Bottles of organic wine produced in Catalonia, at the Millésime bio show - Alain ROBERT / Sipa / SIPA
- Spain and Italy are the world leaders in terms of organic wine, respectively in terms of vineyard areas and the number of bottles produced.
- Why ? Thanks to the dry, hot and windy climate of its countries, and because some of their regions started organic much earlier than elsewhere.
If they are rare on the tables, organic wines continue to nibble on market share. According to a study by Millésime Bio, the world of organic growths, the 27th edition of which will take place from Monday to Wednesday in Montpellier, the consumption of organic wine in 2013 represented 1.5% of the world wine market, and 2.85% in 2019.
By 2023, the market will have more than doubled in ten years and could reach 3.5% of sales on the planet Pinard, if we are to believe the forecasts. And in this area, the Italians and the Spaniards dominate the world: with 708 million bottles produced in 2018, Italy is the country that produces the most organic wine, while Spain has the largest certified organic area, with 89,600 hectares.

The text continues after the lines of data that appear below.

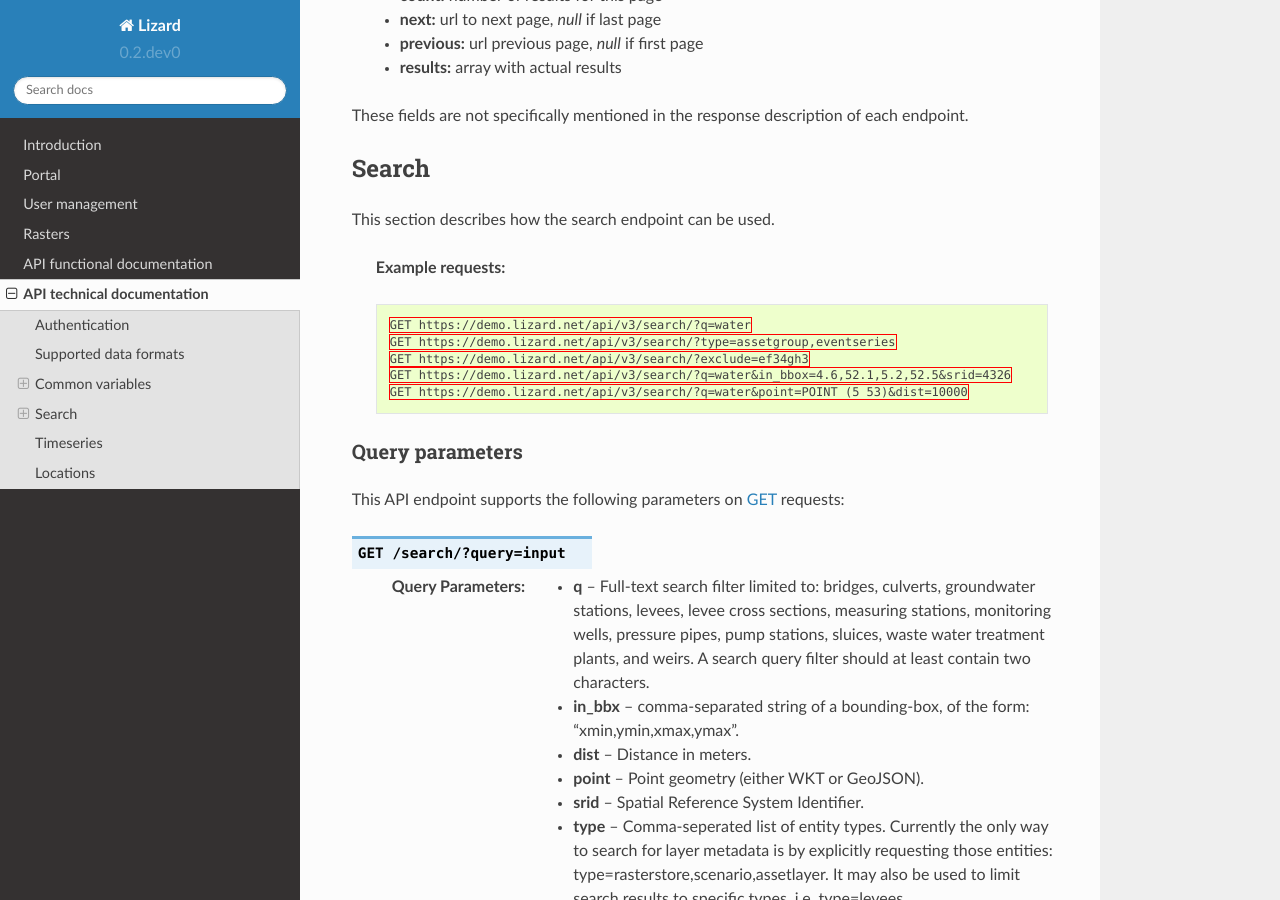
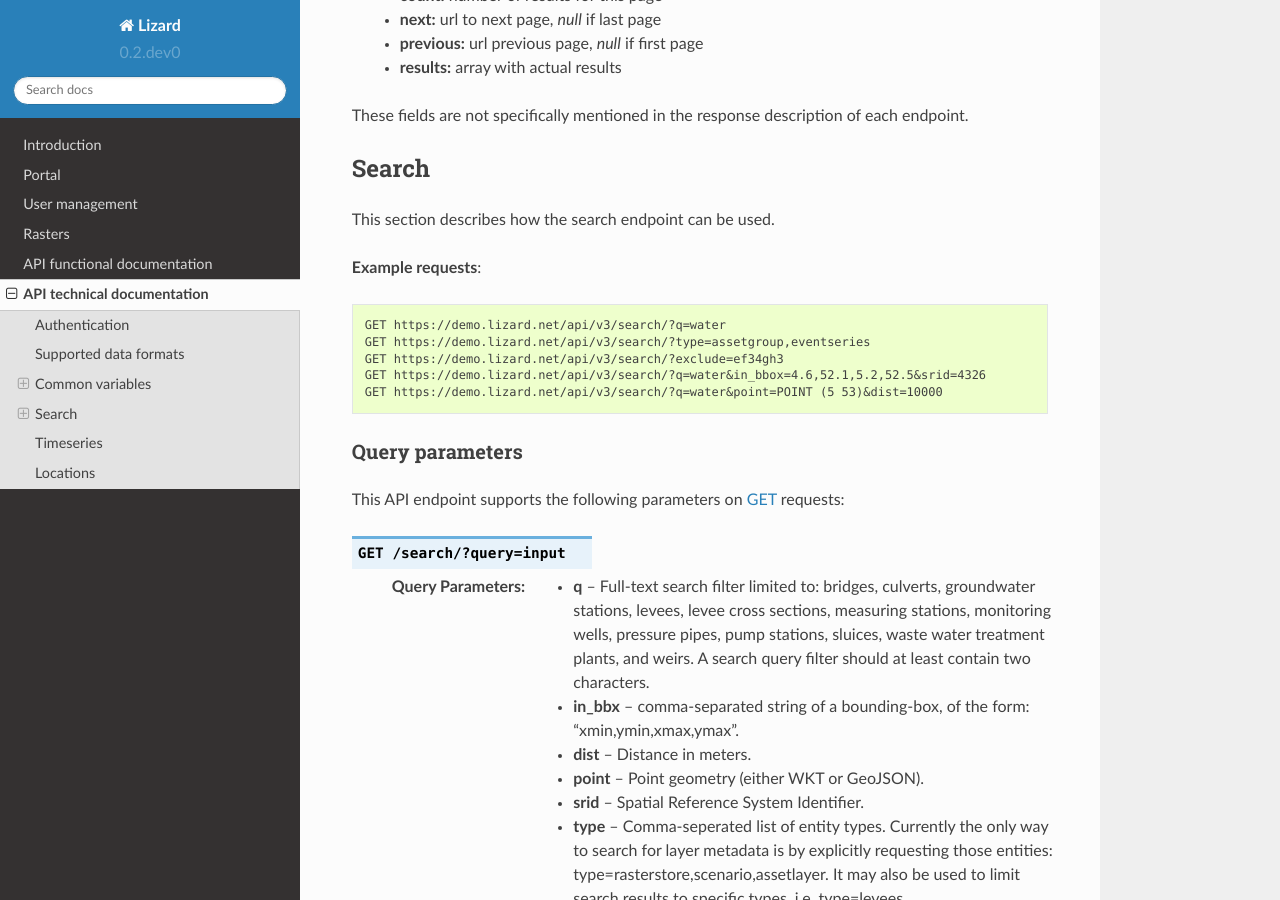
Before and after one commit to nens/lizard-docs, a Sphinx documentation site: the page built from source/apitech.rst, in a window 1280 px wide and 900 px high, scrolled down 1878 px. Built offline with Sphinx 7.4.7 and the Read the Docs theme 2.0.0, drawn with Linux system fonts in a browser that asks for light colours; formulas are drawn with MathJax 3; part of the change alters nothing that is shown.

```diff
--- a/source/apitech.rst
+++ b/source/apitech.rst
@@ -108,9 +108,7 @@ This section describes how the search endpoint can be used.
 .. _search_base_parameters:
 
 
-    **Example requests:**
-
-    .. sourcecode:: http
+**Example requests**::
 
 	GET https://demo.lizard.net/api/v3/search/?q=water
 	GET https://demo.lizard.net/api/v3/search/?type=assetgroup,eventseries
```
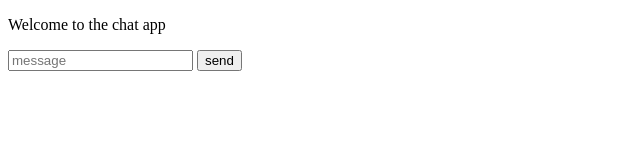
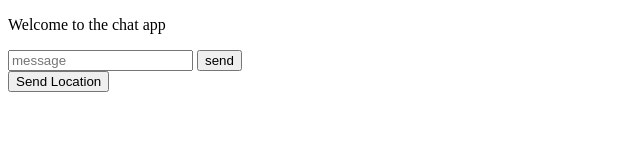
Before and after one commit to Tomiogunsan/node-chat-app-api, a website: page public/index.html in a window 1280 px wide. Shown: the whole page, without its empty margins (0-640 px from the left). Drawn offline with nearby package versions, Linux system fonts and the light colour scheme; no server answers.

```diff
--- a/public/index.html
+++ b/public/index.html
@@ -10,6 +10,7 @@
       <input id='input' aria-label="text" type="text" name="message" placeholder="message"/>
 <button >send</button>
 </form>
+ <button id="send-location" onclick="getLocation()">Send Location</button>
     <script src="/socket.io/socket.io.js"></script>
     <script src="/js/index.js"></script>
   </body>
```
Also changed, not shown: public/js/index.js (line endings or trailing spaces).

#MILLESIMEBIO - By 2023, #France will have the 2nd largest #bio vineyard in the world!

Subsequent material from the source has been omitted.